Ron Paul says he doesn't believe that Palestinians are an "invented people"; Mitt Romney calls for fuller partnership with Israel.

The issue of Israel inevitably played a role the Republican debate held in Des Moines, Iowa on Saturday night. 

Less than a month before the Iowa caucuses, presidential hopefuls took off their gloves, focusing their attacks mainly on the current frontrunner, former Speaker of the House of Representatives Newt Gingrich, on every possible issue, from his proposal for lunar colonies to his past marital infidelity.

The Palestinian "invented people" was just one small part of the almost two hour show - but it was worth watching.

Asked to comment on Gingrich's recent remarks in which he called the Palestinians an "invented people", Rep. Ron Paul said he doesn't believe Palestinians are "invented people" ("Israel didn't have state then too", he said), adding that meddling in the region causes problems, and that the people of the region should deal with their troubles.

Gingrich stayed on the crusade path, declaring that "somebody ought to have the courage to tell the truth", and there is not much difference between Fatah and Hamas, saying also that "The Palestinian Authority's ambassador to India (Adli Sadeq) last month said there is no difference between Fatah and Hamas: we both agree Israel has no right to exist.'' Later on, he added that "Reagan believed in power of truth, and I am Reaganite."

Mitt Romney replied that he "happens to agree with most of what [Gingrich] said", except for the "invented people", stressing that "this was a mistake on the [Gingrich's] part, I think [Gingrich] would suggest that as well".

Romney proposed a full partnership approach to Israel.

"We shouldn't jump ahead of Bibi Netanyahu. We stand with them link arms with them. If we disagree we do it in private. We don't negotiate for Israeli people. We shouldn't throw incendiary words into the boiling pot".
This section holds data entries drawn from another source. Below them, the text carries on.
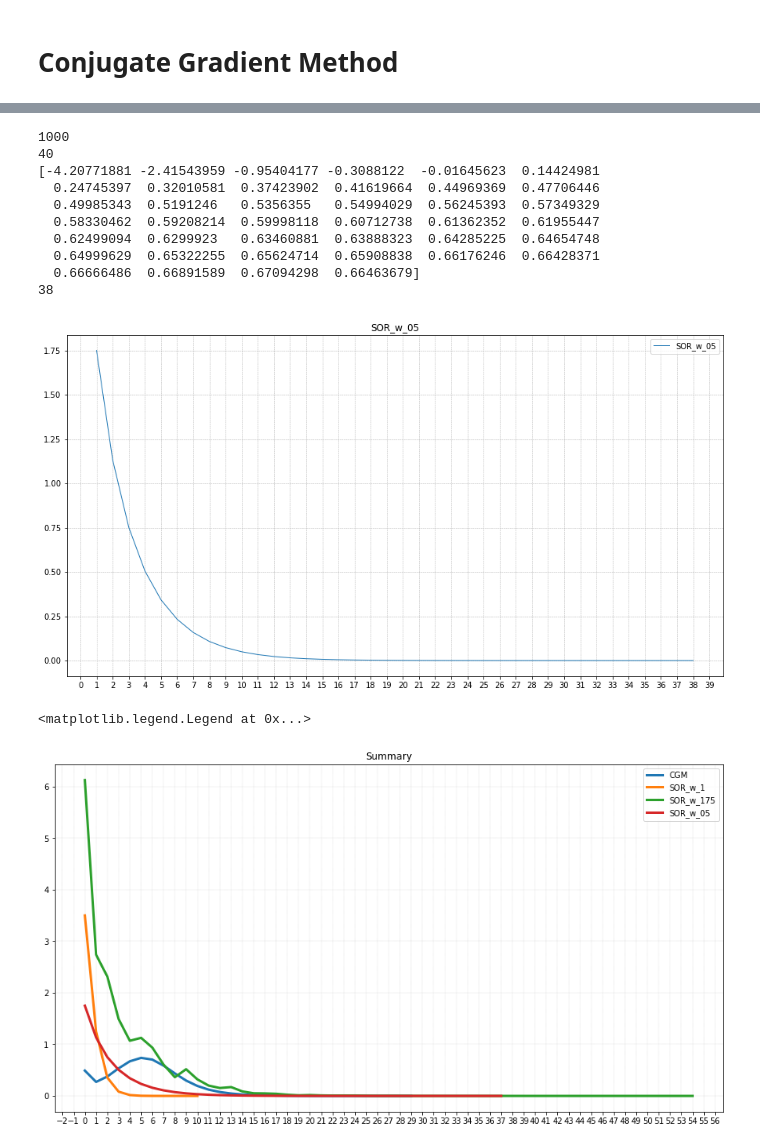
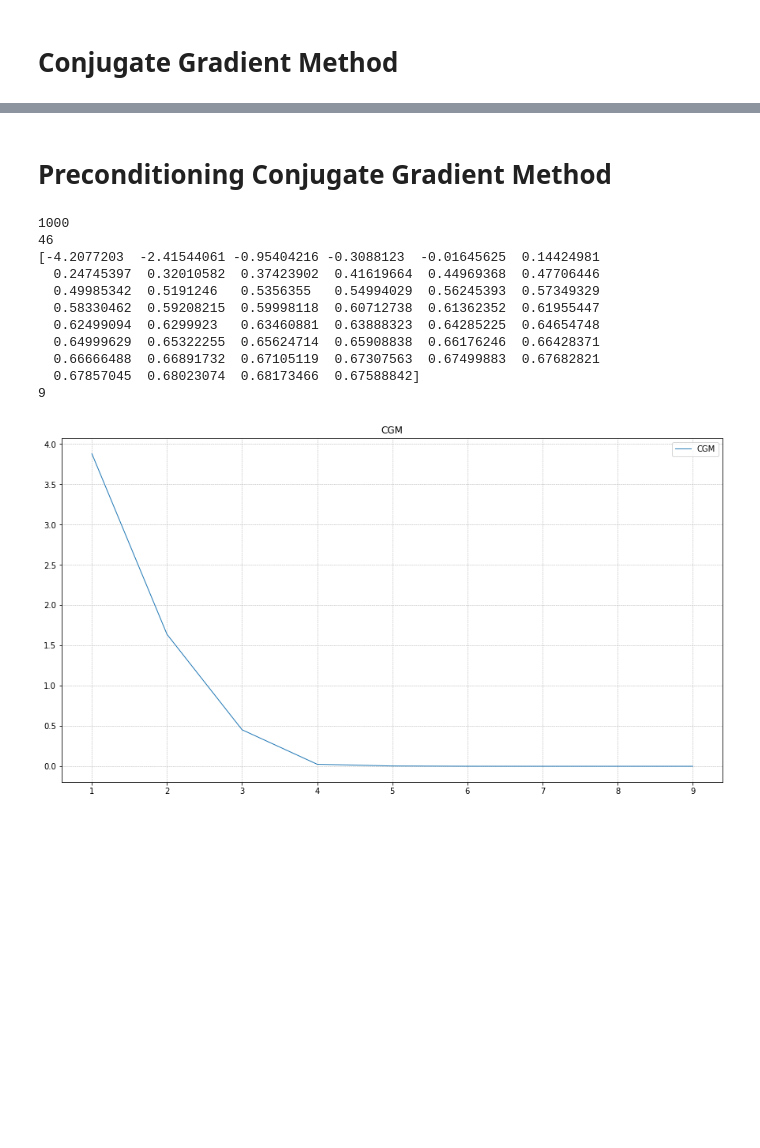
Before and after one commit to leoliu5550/numerical, a Jupyter notebook: Conjugate_Gradient_Method.ipynb, the cells around one changed output, grey strips where cells are left out. Drawn from its saved outputs; the diff is of its cells as text; code cells hidden in the pictures; blank space fills up the shorter version.

```diff
--- a/Conjugate_Gradient_Method.ipynb
+++ b/Conjugate_Gradient_Method.ipynb
@@ -172,8 +118,0 @@ def SOR(A_matrix,B_matrix,w = 1,test=False):
-# %%
-x,loss,k = SOR(create_data(size)[0],create_data(size)[1],w = 1)
-Total_loss.append([loss,'SOR_w_1'])
-print(N)
-print(size)
-print(x)
-print(k)
-draw(loss,'SOR_w_1')
@@ -192,8 +118,0 @@ draw(loss,'SOR_w_1')
-# %%
-x,loss,k = SOR(create_data(size)[0],create_data(size)[1],w = 1.75)
-Total_loss.append([loss,'SOR_w_175'])
-print(N)
-print(size)
-print(x)
-print(k)
-draw(loss,'SOR_w_175')
@@ -212,32 +119,2 @@ draw(loss,'SOR_w_175')
-# %%
-x,loss,k = SOR(create_data(size)[0],create_data(size)[1],w = 0.5)
-Total_loss.append([loss,'SOR_w_05'])
-print(N)
-print(size)
-print(x)
-print(k)
-draw(loss,'SOR_w_05')
-# %% [output]
-1000
-40
-[-4.20771881 -2.41543959 -0.95404177 -0.3088122  -0.01645623  0.14424981
-  0.24745397  0.32010581  0.37423902  0.41619664  0.44969369  0.47706446
-  0.49985343  0.5191246   0.5356355   0.54994029  0.56245393  0.57349329
-  0.58330462  0.59208214  0.59998118  0.60712738  0.61362352  0.61955447
-  0.62499094  0.6299923   0.63460881  0.63888323  0.64285225  0.64654748
-  0.64999629  0.65322255  0.65624714  0.65908838  0.66176246  0.66428371
-  0.66666486  0.66891589  0.67094298  0.66463679]
-38
-[figure, removed]
-# %%
-fig = plt.figure(figsize = (15,8))
-ax = fig.add_subplot(111)
-ax.set_title('Summary')
-ax.xaxis.set_major_locator(MultipleLocator(1))
-for loss,name in Total_loss:
-    ax.plot(loss,lw = 3,label = name)
-ax.grid(linestyle="--",linewidth = 0.2,zorder = 0)#pair0
-ax.legend()
-# %% [output]
-<matplotlib.legend.Legend at 0x...>
-[figure, removed]
+# %% [markdown]
+# Preconditioning Conjugate Gradient Method
@@ -243,0 +164,21 @@ ax.legend()
+# %%
+x,loss,k = Pre_CGM(create_data(size)[0],create_data(size)[1],get_d(create_data(size)[0]),test=False)
+Total_loss.append([loss,'CGM'])
+print(N)
+print(size)
+print(x)
+print(k)
+draw(loss,'CGM')
+# %% [output]
+1000
+46
+[-4.2077203  -2.41544061 -0.95404216 -0.3088123  -0.01645625  0.14424981
+  0.24745397  0.32010582  0.37423902  0.41619664  0.44969368  0.47706446
+  0.49985342  0.5191246   0.5356355   0.54994029  0.56245393  0.57349329
+  0.58330462  0.59208215  0.59998118  0.60712738  0.61362352  0.61955447
+  0.62499094  0.6299923   0.63460881  0.63888323  0.64285225  0.64654748
+  0.64999629  0.65322255  0.65624714  0.65908838  0.66176246  0.66428371
+  0.66666488  0.66891732  0.67105119  0.67307563  0.67499883  0.67682821
+  0.67857045  0.68023074  0.68173466  0.67588842]
+9
+[figure, added]
```
Also changed, not shown: parts of 10 cells of this notebook, 3 other files.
Romney went on to say that he's known Netanyahu a long time.

"We worked together at Boston Consulting Group," Romney said. "The last thing Netanyahu needs to have not just a person who's an historian but somebody who is also running for president of the United States stand up and say things that create extraordinary tumult in his neighborhood. If I'm President of the United States, I will exercise sobriety, care, stability and make sure that in a setting like this, anything I say that can affect a place with rockets going in, with people dying, I don't do anything that would harm that process. And therefore, before I made a statement of that nature, I get on the phone to my friend Bibi Netanyahu and say, would it help if I said this? What would you like me to do? Let's work together because we're partners. I'm not a bomb thrower. Rhetorically or literally.”

Texas Governor Rick Perry tried to downplay the "invented people" issue that drew the ire of the Palestinian leadership, calling Gingrich's comments a "minor issue blown way out of proportion."

Rep. Michele Bachmann attacked Palestinian incitement, asking "How do you find peace when you teach your kids to hate Jews?" She said she asked the Palestinian Prime Minister Salam Fayyad about the school textbooks that includes incitement. "He said we don't do it anymore", Bachmann said. "I asked him to send me the new textbooks. I checked my email, he still didn't send it."

Former Senator Rick Santorum repeated his remarks from earlier this month that "the West Bank is Israeli land."